Civ. A. No. 3761.
August 5, 1965.
Joseph L. Lenihan, H.G. Breetz, Louisville, Ky., for plaintiff.
William E. Scent, U.S. Atty., Louisville, Ky., for defendant United States.
Leonard S. Goodman, Office of Gen. Counsel, I.C.C., Washington, D.C., for defendant Interstate Commerce Commission.
James L. Highsaw, Jr., Washington, D.C., and Robert E. Hogan, Louisville, Ky., for intervening defendant Railway Labor Executives' Ass'n.
John W. Chambers, Atlanta, Ga., for intervening defendant, Atlanta Employees Protective Ass'n.
Before MILLER, Circuit Judge, BROOKS, District Judge, and ROY M. SHELBOURNE, Senior District Judge.

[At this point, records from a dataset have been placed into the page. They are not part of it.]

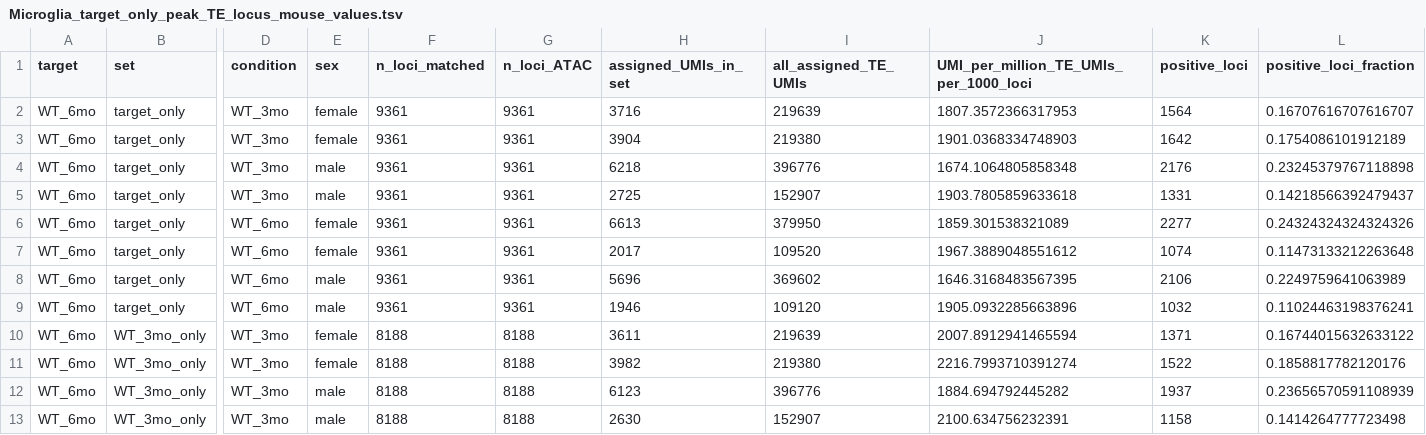
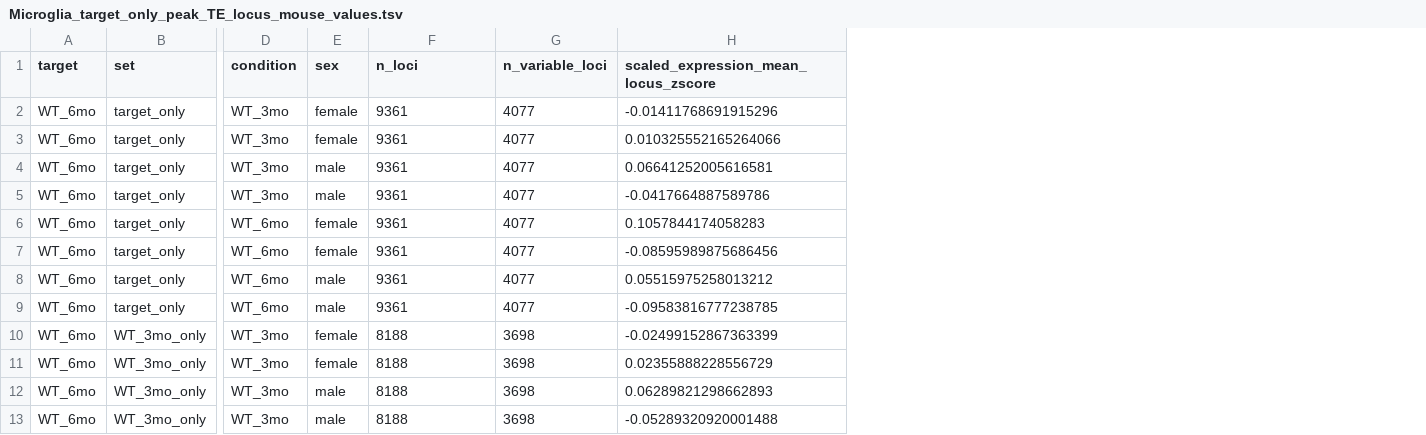
Before and after one commit to Ali-Mujahid/p5.project_Alzheimer_scdata, a TSV file: updates/rna_microglia_20261017/atlas/downloads/Microglia_target_only_peak_TE_locus_mouse_values.tsv, drawn as a sheet; only a part is shown, gaps mark what is left out; removed rows and columns are numbered as before the commit, all else as after; the diff names each change by its address in the sheet, - before the commit and + after, or states it on an @@ line.

Commit message:
Use locus-scaled expression in TE RNA boxplots

```diff
--- a/updates/rna_microglia_20261017/atlas/downloads/Microglia_target_only_peak_TE_locus_mouse_values.tsv
+++ b/updates/rna_microglia_20261017/atlas/downloads/Microglia_target_only_peak_TE_locus_mouse_values.tsv
-column G (n_loci_ATAC), rows 2-13: 9361 | 9361 | 9361 | 9361 | 9361 | 9361 | 9361 | 9361 | 8188 | 8188 | 8188 | 8188
-column H (assigned_UMIs_in_set), rows 2-13: 3716 | 3904 | 6218 | 2725 | 6613 | 2017 | 5696 | 1946 | 3611 | 3982 | 6123 | 2630
-column I (all_assigned_TE_UMIs), rows 2-13: 219639 | 219380 | 396776 | 152907 | 379950 | 109520 | 369602 | 109120 | 219639 | 219380 | 396776 | 152907
-column J, rows 1-13: UMI_per_million_TE_UMIs_per_1000_loci | 1807.3572366317953 | 1901.0368334748903 | 1674.1064805858348 | 1903.7805859633618 | 1859.301538321089 | 1967.3889048551612 | 1646.3168483567395 | 1905.0932285663896 | 2007.8912941465594 | 2216.7993710391274 | 1884.694792445282 | 2100.634756232391
-column K (positive_loci), rows 2-13: 1564 | 1642 | 2176 | 1331 | 2277 | 1074 | 2106 | 1032 | 1371 | 1522 | 1937 | 1158
-column L (positive_loci_fraction), rows 2-13: 0.16707616707616707 | 0.1754086101912189 | 0.23245379767118898 | 0.14218566392479437 | 0.24324324324324326 | 0.11473133212263648 | 0.2249759641063989 | 0.11024463198376241 | 0.16744015632633122 | 0.1858817782120176 | 0.23656570591108939 | 0.1414264777723498
+column G (n_variable_loci), rows 2-13: 4077 | 4077 | 4077 | 4077 | 4077 | 4077 | 4077 | 4077 | 3698 | 3698 | 3698 | 3698
+column H, rows 1-13: scaled_expression_mean_locus_zscore | -0.01411768691915296 | 0.010325552165264066 | 0.06641252005616581 | -0.0417664887589786 | 0.1057844174058283 | -0.08595989875686456 | 0.05515975258013212 | -0.09583816777238785 | -0.02499152867363399 | 0.02355888228556729 | 0.06289821298662893 | -0.05289320920001488
-F1: n_loci_matched
+F1: n_loci
```
Also changed, not shown: updates/rna_microglia_20261017/atlas/downloads/Microglia_target_only_peak_TE_locus_summary.tsv, 5 other files.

The Louisville and Nashville Railroad Company (L N) filed this action seeking to annul and set aside certain portions of the reports and orders of the Interstate Commerce Commission (Commission) in a proceeding styled Louisville Nashville Railroad Company, et al., Merger, Etc., Finance Docket No. 18,845. In that proceeding the Commission approved the merger of the property and franchises of the Nashville, Chattanooga St. Louis Railway (NC StL) into L N ownership, management and operation as provided by Section 5(2) of the Interstate Commerce Act, 49 U.S.C. § 5(2). The part of the Commission's report and orders which the L N attacks relates to extension of employee protective benefits under Section 5(2)(f) of the Act to the railroad employees engaged in the operation of the Atlanta Joint Terminals (AJT).
The controversy here stems from the Commission's report and order of March 1, 1957, in which the Commission indicated that the protective benefits provided for the adversely affected employees of the L N and NC StL would likewise extend to and cover employees of AJT, if, in fact, they were adversely affected as a result of the merger. 295 I.C.C. 457, 502.
April 8, 1957, the Atlanta Employees Protective Association, representing AJT's employees, filed with the Commission a petition for leave to intervene and sought a reconsideration of the Commission's order on the ground that the order did not adequately protect the employees of AJT. By its order dated July 10, 1957, the Commission granted the petition for leave to intervene but denied reconsideration of its previous order. The merger of the NC StL into the L N was effected August 31, 1957. The L N petitioned the Commission with respect to the relief afforded the AJT employees on August 15, 1958, and its petition was rejected.
The Commission reopened the proceeding on its own motion on June 9, 1959, for the sole purpose of determining the nature and organizational character of AJT and the relationship of its employees with those of the L N. By its report and order of October 26, 1961, following a hearing, the Commission determined on the facts before it that the employees of AJT must be regarded as being joint and common employees of the L N and affiliated carriers, which created shared responsibilities and expense in AJT's operations. It ordered that the AJT employees were entitled to protection under Section 5(2)(f) of the Act if their employment was adversely affected by the merger. 312 I.C.C. 676.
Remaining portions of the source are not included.